editorial by David M. Switzer
As always, my goal is not to necessarily convince you of something in these few pages, but to make you think. If the topic I'm discussing is of interest, I encourage you to check out one or more of the books I recommend. In this case, the topic should interest you -- it concerns the survival of our species.
Although we now know that we're destroying the world, paradoxically our culture believes that its way of doing things is the one right way and nothing could be better. How can this paradox be resolved? The problem, according to our culture, is that people are not perfect. If we were perfect, our way of doing things would work fine. But people aren't perfect, and they're not going to become perfect. What we need is not a plan to try to make people perfect, but a system that works with imperfect people.
When I say "our culture," I'm using the word "culture" in the most general sense. That is, the ninety-something percent of the world that keeps their food under lock and key.
The laws of our culture seem at first glance to be an attempt to eliminate behaviour that someone didn't like. But this system doesn't work -- these laws are always broken. In fact, the people who created the laws knew that they would be broken. Our legal system punishes people for doing things that the lawmakers expected them to do. Doesn't this seem strange? We keep throwing more and more money into the "war on crime," and putting more and more people in jail.
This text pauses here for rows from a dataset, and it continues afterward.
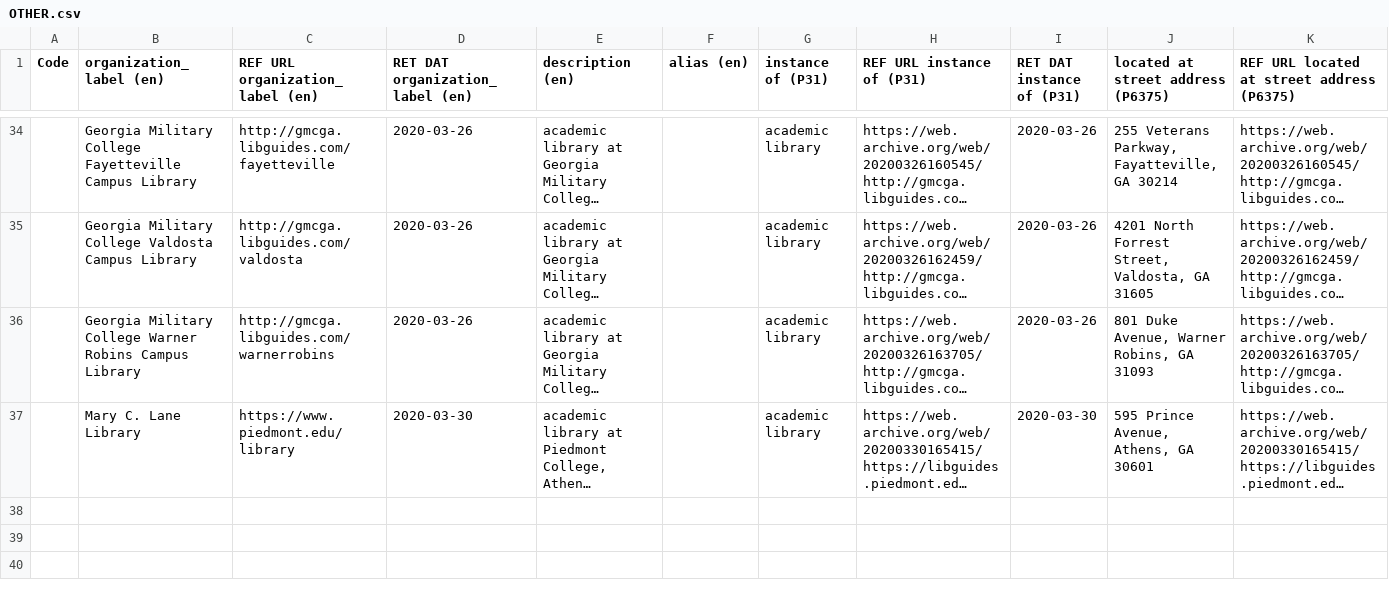
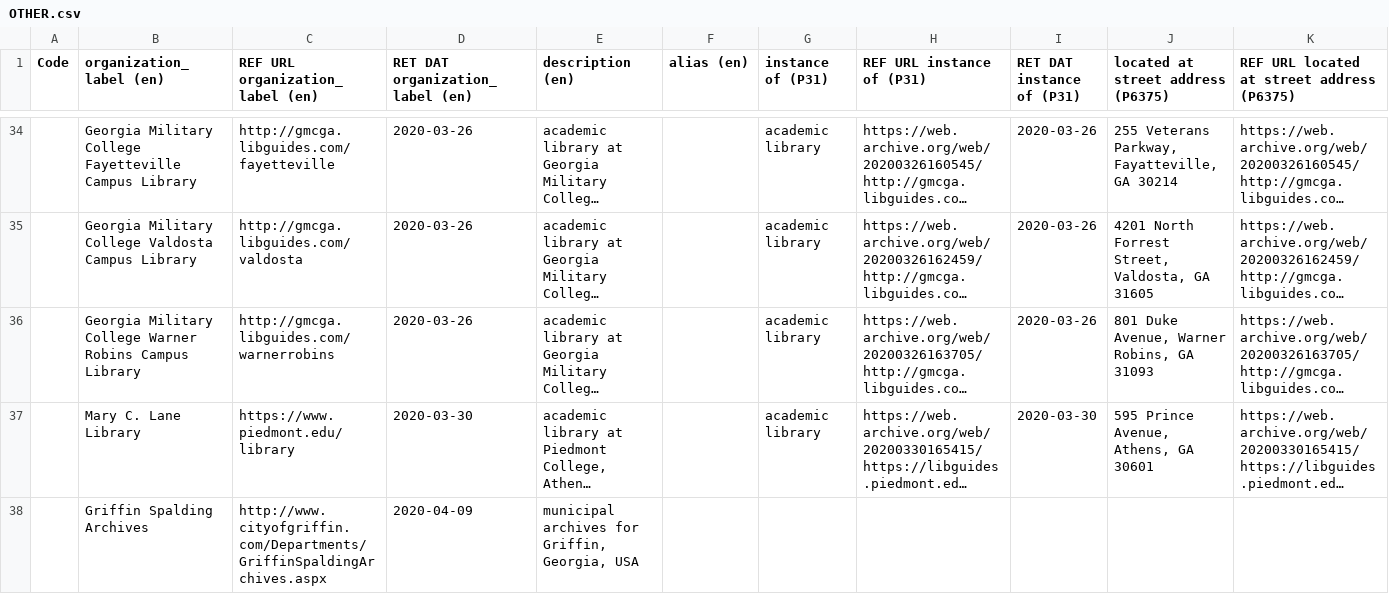
Before and after one commit to AUC-Woodruff-Library/GaNCH-data, a CSV file: data/OTHER.csv, drawn as a sheet; only a part is shown, gaps mark what is left out; long unchanged cells end in …; rows hold the shown columns only; the diff names each change by its address in the sheet, - before the commit and + after, or states it on an @@ line.

```diff
--- a/data/OTHER.csv
+++ b/data/OTHER.csv
+row 38:  | Griffin Spalding Archives | http://www.cityofgriffin.com/Departments/GriffinSpaldingArchives.aspx | 2020-04-09 | municipal archives for Griffin, Georgia, USA
```
Also changed, not shown: data/GHRAC.csv.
If people were perfect our laws would work fine, but people aren't perfect and they're not going to be.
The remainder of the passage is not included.